General Power of Attorney | A general power of attorney allows a person to act on behalf of the principal in any and all matters, as allowed by the state. The agent under a General Power of Attorney agreement may be authorized to take care of issues such as handling bank accounts, signing checks, selling property and assets like stocks, filing taxes, etc. This type of POA goes into effect immediately and ends upon the incapacitation of or death of the principal. It is only valid while the principal is competent or, in other words, while the principal is able to make decisions for him or herself and understand the consequences of those decisions. This is because the principal needs to be aware enough to agree to have control released on their behalf.
Decision-making support for adults with autism: A general POA is the type most likely to be useful to an individual with autism and his or her family. While the individual with autism keeps decision-making power for themselves, it can permit parents or other family members who have a general power of attorney to make decisions for the individual as well. For example, a parent with a general POA can help an adult child manage their finances or pay bills.
Durable Power of Attorney | A durable power of attorney goes into effect immediately. However, this POA stays in place even if the principal becomes incapacitated. It ends only upon the death of the principal. This is most commonly used for a principal who does not understand financial matters, and it usually allows the agent to sign checks or buy and sell real estate on behalf of the principal.
The difference between a general and a durable POA is when the POA ends. The General POA ends when the principal becomes incapacitated. The Durable POA will stay in effect until the death of the principal and regardless of whether the principal is incapacitated.
Decision-making support for adults with autism: Autism is a developmental disability that is pervasive and life-long. The “incapacitation” anticipated by the durable POA is not a legal inability to make and understand the consequences of decisions that may be due to an individual’s autism. Instead, that future, possible incapacitation would normally be due to potential injury, illness, or old age. Accordingly, this type of POA would not be the best option for families considering decision making support for individuals turning 18.
Limited Power of Attorney | A limited power of attorney is used as a delegation of a principal party’s authority for an agent’s use over specific matters. Here, one individual can give another individual the right to perform certain tasks in his or her name, while still maintaining full and exclusive autonomy with respect to other tasks.
This should be differentiated from general power of attorney, with which the agent can do nearly anything, such as selling assets, transferring funds, or making gifts or investments. An agent with limited power of attorney can handle a specific task, such as buying property or opening a bank account for the individual who needs the assistance.
Decision-making for adults with autism: This type of POA is transactional, like filing loan applications or retitling a deed. It is reserved for specific instances versus broader powers.
Decision-making for adults with autism: This type of POA is the least likely to apply to families seeking decision making support individuals with autism. Since autism is a life-long disability, Springing POA would not apply to an individual who lacks legal decision-making capacity as a result of autism.
Only You Know What’s Right For Your Family
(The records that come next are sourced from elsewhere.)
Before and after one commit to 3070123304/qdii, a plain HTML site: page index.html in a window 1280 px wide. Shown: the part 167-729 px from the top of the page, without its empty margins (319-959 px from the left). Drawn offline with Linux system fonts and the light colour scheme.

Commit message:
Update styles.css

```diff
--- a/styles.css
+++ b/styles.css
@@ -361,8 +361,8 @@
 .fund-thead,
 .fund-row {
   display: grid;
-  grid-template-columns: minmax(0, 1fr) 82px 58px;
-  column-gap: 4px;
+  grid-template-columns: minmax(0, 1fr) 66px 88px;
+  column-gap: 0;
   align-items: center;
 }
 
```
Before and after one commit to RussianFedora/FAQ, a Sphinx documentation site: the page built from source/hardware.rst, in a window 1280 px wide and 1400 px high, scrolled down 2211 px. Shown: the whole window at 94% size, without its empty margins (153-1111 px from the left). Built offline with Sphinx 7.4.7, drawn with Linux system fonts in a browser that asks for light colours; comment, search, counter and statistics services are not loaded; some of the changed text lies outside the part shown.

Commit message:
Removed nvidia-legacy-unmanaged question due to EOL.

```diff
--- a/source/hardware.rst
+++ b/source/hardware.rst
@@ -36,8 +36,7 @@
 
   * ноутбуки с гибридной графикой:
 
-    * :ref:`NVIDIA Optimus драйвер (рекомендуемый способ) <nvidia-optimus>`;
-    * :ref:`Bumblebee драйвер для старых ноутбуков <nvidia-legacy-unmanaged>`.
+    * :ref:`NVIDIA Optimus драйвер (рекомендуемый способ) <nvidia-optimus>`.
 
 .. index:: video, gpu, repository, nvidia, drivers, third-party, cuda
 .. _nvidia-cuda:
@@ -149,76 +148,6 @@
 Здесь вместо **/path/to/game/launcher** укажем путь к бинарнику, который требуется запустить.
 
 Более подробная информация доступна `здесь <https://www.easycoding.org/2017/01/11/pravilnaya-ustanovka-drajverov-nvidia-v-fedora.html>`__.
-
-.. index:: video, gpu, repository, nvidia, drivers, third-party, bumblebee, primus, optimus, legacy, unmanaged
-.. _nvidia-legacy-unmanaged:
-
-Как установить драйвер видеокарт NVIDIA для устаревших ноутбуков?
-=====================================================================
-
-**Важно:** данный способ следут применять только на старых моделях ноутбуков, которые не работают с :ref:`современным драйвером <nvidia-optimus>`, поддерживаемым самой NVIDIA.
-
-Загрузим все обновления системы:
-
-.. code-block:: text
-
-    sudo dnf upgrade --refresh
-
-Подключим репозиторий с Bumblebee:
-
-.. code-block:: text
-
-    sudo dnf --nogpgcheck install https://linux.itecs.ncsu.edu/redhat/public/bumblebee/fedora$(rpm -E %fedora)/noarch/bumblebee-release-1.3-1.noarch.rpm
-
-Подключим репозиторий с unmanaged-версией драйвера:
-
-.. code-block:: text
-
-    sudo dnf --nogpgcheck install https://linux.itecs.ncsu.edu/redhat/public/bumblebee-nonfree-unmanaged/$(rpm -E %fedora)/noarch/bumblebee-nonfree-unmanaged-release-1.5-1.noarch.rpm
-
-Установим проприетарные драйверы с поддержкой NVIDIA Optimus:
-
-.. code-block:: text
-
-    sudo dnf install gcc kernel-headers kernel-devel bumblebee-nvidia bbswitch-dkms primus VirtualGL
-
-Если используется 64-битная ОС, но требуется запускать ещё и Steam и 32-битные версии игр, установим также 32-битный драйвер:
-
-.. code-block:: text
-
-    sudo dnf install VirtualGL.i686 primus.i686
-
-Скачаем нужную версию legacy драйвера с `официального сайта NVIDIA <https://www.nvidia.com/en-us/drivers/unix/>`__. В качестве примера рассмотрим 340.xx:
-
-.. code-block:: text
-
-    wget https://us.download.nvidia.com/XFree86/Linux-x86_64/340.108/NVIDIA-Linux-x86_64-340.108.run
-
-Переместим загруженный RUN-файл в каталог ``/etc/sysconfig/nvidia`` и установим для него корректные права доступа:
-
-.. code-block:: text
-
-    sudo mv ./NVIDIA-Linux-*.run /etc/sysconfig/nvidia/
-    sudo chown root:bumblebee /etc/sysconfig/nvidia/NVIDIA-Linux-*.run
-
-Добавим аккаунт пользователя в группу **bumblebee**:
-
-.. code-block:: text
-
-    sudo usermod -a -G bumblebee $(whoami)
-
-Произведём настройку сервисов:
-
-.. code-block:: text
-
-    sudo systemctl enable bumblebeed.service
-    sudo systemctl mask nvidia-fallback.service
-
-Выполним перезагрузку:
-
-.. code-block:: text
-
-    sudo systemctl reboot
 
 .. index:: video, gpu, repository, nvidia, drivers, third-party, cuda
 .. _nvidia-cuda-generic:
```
Each of these decision-making arrangements has its place, but what is best for your loved one is a deeply individualized choice. It is best to seek the advice of legal counsel to help you determine the best option for your specific circumstances. Visit the Legal and Financial Services and the Legal Services – Adult Services sections of our referral database for a list of professionals who can help you make this important decision.